## Description of the task
The answer is the set of lines that include "arange", copied from the data below.
+++ Extracted information
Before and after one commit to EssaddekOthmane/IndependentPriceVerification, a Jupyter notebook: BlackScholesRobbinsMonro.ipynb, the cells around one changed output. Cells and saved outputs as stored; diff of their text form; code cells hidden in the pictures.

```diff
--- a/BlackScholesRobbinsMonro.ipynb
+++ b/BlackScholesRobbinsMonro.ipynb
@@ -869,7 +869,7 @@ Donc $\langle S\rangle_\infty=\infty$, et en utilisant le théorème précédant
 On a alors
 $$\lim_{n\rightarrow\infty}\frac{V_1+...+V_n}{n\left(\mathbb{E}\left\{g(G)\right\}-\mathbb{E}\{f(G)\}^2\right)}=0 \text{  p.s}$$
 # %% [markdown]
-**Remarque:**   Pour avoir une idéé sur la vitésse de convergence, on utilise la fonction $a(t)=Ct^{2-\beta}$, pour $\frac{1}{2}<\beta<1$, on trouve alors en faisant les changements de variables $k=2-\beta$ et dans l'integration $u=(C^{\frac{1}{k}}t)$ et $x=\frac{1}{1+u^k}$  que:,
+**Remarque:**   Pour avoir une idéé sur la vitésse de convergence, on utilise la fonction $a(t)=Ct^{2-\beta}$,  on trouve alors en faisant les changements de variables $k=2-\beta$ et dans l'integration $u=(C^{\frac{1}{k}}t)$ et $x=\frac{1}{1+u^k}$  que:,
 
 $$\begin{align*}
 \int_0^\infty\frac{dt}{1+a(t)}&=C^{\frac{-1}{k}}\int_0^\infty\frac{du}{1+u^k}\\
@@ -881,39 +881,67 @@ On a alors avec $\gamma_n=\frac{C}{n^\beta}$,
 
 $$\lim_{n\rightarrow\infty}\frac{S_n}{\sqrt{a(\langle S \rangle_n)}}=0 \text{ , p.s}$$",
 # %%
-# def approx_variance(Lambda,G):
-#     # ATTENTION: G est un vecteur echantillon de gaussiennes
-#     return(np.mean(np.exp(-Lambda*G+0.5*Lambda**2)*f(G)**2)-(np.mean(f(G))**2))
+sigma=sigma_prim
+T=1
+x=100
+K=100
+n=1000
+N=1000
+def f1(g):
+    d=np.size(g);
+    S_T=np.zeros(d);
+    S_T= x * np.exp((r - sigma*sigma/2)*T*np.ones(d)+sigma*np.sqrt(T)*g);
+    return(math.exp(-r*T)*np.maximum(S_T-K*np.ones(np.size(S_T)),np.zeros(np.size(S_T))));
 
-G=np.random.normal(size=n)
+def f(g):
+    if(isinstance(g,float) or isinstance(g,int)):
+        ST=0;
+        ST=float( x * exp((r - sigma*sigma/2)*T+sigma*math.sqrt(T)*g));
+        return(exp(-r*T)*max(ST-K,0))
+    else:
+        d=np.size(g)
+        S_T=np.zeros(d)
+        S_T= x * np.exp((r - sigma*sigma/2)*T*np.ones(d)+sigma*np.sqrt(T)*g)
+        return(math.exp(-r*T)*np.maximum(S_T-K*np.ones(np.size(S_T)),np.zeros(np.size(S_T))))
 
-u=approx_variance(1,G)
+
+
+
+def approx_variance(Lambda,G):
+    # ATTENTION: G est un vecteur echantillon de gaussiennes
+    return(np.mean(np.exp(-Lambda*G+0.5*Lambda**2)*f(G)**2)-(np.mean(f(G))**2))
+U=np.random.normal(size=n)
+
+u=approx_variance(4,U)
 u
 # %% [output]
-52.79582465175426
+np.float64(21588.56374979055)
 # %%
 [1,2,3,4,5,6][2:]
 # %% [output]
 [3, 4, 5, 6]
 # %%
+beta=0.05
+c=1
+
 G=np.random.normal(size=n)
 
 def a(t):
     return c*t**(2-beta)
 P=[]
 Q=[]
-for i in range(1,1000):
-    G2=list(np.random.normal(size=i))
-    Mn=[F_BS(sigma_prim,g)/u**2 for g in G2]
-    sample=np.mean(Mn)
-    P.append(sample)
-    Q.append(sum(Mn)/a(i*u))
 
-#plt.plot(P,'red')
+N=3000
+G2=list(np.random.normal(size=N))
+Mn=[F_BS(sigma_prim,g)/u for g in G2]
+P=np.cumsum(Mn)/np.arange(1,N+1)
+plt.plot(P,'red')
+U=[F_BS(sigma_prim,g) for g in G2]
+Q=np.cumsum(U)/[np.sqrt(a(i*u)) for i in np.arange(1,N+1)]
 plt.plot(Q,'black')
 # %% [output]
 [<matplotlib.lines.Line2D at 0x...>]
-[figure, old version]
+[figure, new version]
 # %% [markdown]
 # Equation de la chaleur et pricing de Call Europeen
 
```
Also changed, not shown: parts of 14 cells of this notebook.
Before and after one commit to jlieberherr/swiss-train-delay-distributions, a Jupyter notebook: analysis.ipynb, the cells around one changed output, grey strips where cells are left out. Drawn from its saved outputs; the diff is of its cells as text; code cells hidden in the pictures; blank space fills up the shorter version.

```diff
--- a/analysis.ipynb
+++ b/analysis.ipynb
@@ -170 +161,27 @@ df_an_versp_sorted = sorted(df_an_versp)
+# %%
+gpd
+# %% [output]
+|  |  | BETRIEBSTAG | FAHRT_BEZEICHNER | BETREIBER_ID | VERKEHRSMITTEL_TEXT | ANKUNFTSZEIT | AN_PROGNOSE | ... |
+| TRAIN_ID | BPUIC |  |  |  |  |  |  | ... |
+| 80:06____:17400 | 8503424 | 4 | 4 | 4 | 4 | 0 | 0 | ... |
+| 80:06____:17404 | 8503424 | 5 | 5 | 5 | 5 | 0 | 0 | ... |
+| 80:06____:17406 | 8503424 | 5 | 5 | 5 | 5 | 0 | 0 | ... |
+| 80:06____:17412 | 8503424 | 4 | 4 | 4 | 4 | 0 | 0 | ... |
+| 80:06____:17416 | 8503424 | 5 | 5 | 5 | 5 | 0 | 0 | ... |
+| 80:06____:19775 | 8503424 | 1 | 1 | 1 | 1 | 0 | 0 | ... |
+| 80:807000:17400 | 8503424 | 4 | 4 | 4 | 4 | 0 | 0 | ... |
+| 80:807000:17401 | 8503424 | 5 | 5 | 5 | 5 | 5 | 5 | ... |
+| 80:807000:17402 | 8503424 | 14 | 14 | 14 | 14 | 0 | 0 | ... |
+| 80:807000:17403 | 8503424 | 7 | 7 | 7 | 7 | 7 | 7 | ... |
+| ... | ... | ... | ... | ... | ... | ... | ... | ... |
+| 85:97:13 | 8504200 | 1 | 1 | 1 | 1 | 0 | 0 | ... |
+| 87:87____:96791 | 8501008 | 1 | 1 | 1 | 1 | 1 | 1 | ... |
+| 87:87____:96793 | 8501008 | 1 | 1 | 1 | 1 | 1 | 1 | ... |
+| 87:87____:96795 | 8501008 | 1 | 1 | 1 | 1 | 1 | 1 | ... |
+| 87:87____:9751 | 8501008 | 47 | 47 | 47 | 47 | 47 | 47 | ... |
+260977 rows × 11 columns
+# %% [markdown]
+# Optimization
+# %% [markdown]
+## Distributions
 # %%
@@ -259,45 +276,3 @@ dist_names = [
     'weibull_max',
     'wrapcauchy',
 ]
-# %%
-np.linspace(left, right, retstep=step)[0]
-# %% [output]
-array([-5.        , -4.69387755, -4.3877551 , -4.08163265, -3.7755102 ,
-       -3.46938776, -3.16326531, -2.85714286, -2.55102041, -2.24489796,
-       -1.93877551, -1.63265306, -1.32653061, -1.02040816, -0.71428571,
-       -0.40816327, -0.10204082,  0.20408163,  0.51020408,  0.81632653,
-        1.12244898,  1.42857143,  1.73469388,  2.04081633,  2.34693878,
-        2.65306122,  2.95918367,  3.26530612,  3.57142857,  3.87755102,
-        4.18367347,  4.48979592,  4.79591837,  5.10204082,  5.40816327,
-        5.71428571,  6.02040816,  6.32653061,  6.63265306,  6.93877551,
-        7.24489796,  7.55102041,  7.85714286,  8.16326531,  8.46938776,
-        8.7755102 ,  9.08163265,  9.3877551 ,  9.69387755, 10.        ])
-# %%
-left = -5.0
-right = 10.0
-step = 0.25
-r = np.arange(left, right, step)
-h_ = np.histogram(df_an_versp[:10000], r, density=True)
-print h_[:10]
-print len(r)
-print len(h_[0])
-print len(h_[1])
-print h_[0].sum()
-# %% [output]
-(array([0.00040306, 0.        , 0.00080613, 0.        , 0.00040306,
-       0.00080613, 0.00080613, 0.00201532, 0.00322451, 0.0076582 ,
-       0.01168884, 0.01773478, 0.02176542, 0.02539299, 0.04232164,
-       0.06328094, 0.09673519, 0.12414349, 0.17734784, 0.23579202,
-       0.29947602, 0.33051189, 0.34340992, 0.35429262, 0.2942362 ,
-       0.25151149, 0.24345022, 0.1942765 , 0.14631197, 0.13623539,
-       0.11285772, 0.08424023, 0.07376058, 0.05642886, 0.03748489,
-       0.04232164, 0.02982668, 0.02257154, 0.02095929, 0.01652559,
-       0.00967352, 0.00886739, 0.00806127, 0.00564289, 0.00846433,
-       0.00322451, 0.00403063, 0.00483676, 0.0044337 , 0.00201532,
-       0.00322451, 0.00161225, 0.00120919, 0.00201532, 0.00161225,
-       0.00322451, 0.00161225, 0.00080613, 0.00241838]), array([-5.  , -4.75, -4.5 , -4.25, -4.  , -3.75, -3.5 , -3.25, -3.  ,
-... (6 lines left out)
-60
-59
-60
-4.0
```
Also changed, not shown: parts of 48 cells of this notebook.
++++++
## Response
+P=np.cumsum(Mn)/np.arange(1,N+1)
+Q=np.cumsum(U)/[np.sqrt(a(i*u)) for i in np.arange(1,N+1)]
-r = np.arange(left, right, step)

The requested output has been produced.